### TASK TO CARRY OUT
The response must contain every line below in which "subgraph" appears.

------ GIVEN INFORMATION ------

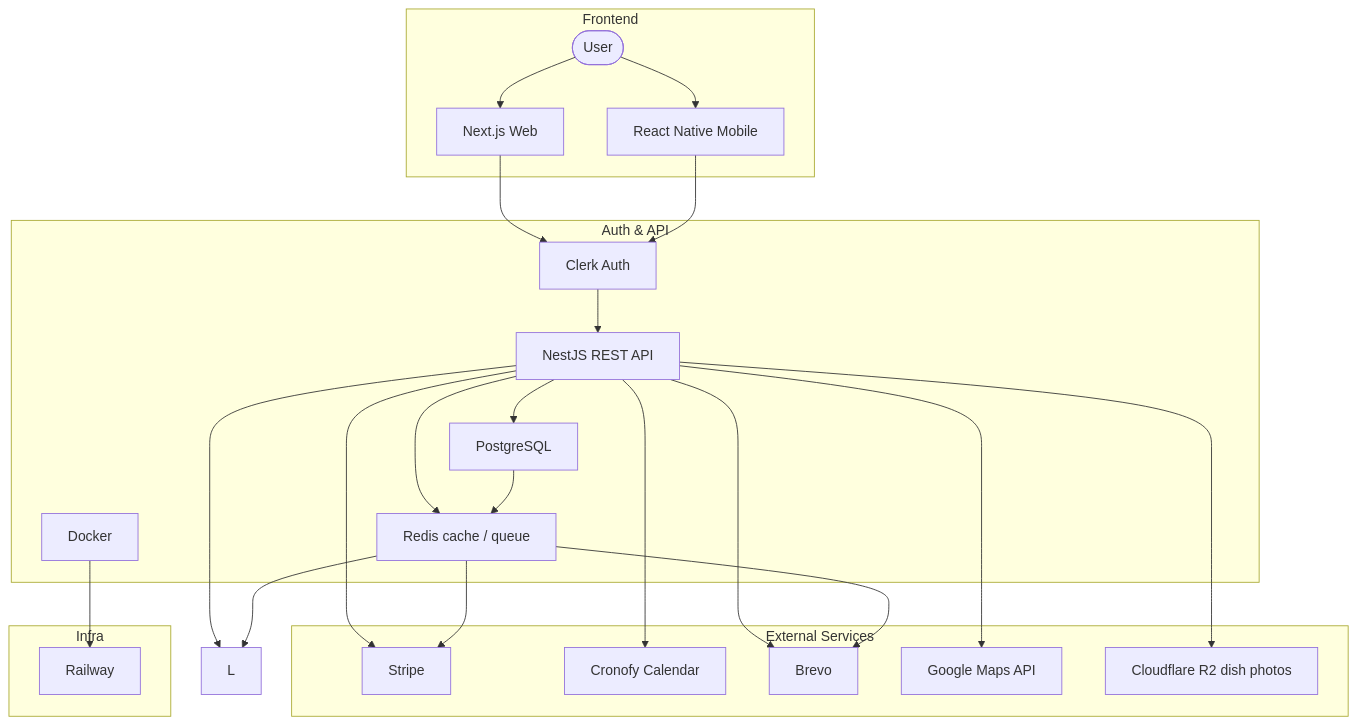
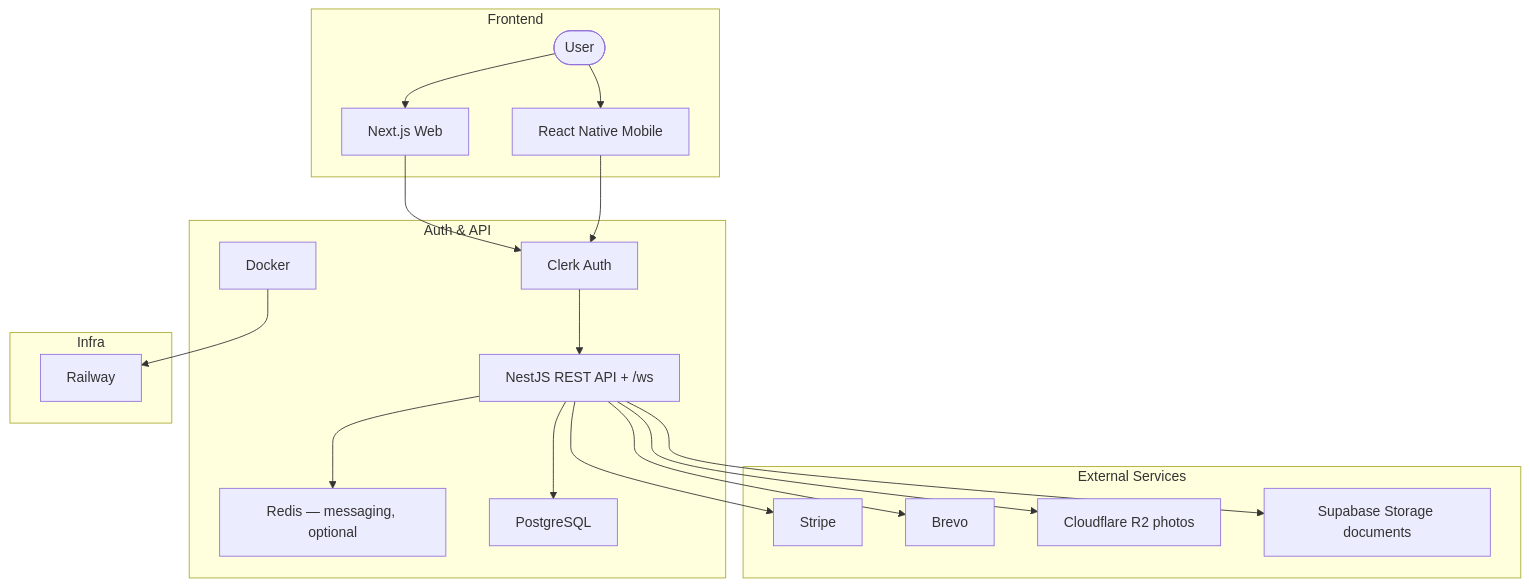
Before and after one commit to LabsFood/LF-BackEnd: the diagram in README.md, drawn with Mermaid. The commit also changed other lines of this file and 11 other files, not shown here.

````diff
--- a/README.md
+++ b/README.md
@@ -44,47 +44,40 @@
 ```mermaid
 graph TD
     subgraph Frontend
         A([User])
         B[Next.js Web]
         C[React Native Mobile]
     end
 
     subgraph Auth_and_API["Auth & API"]
         D[Clerk Auth]
-        E[NestJS REST API]
+        E[NestJS REST API + /ws]
         F[Docker]
-        G[Redis cache / queue]
+        G[Redis — messaging, optional]
         H[PostgreSQL]
     end
 
     subgraph External_Services["External Services"]
         I[Stripe]
-        J[Cronofy Calendar]
         K[Brevo]
-        M[Google Maps API]
-        N[Cloudflare R2 dish photos]
+        N[Cloudflare R2 photos]
+        P[Supabase Storage documents]
     end
 
     subgraph Infra
         O[Railway]
     end
 
     A --> B
     A --> C
     B --> D
     C --> D
     D --> E
     E --> H
     E --> G
     E --> I
-    E --> J
     E --> K
-    E --> L
-    E --> M
     E --> N
-    G --> K
-    G --> L
-    G --> I
-    H --> G
+    E --> P
     F --> O
 ```
````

------

### OUTPUT
     subgraph Frontend
     subgraph Auth_and_API["Auth & API"]
     subgraph External_Services["External Services"]
     subgraph Infra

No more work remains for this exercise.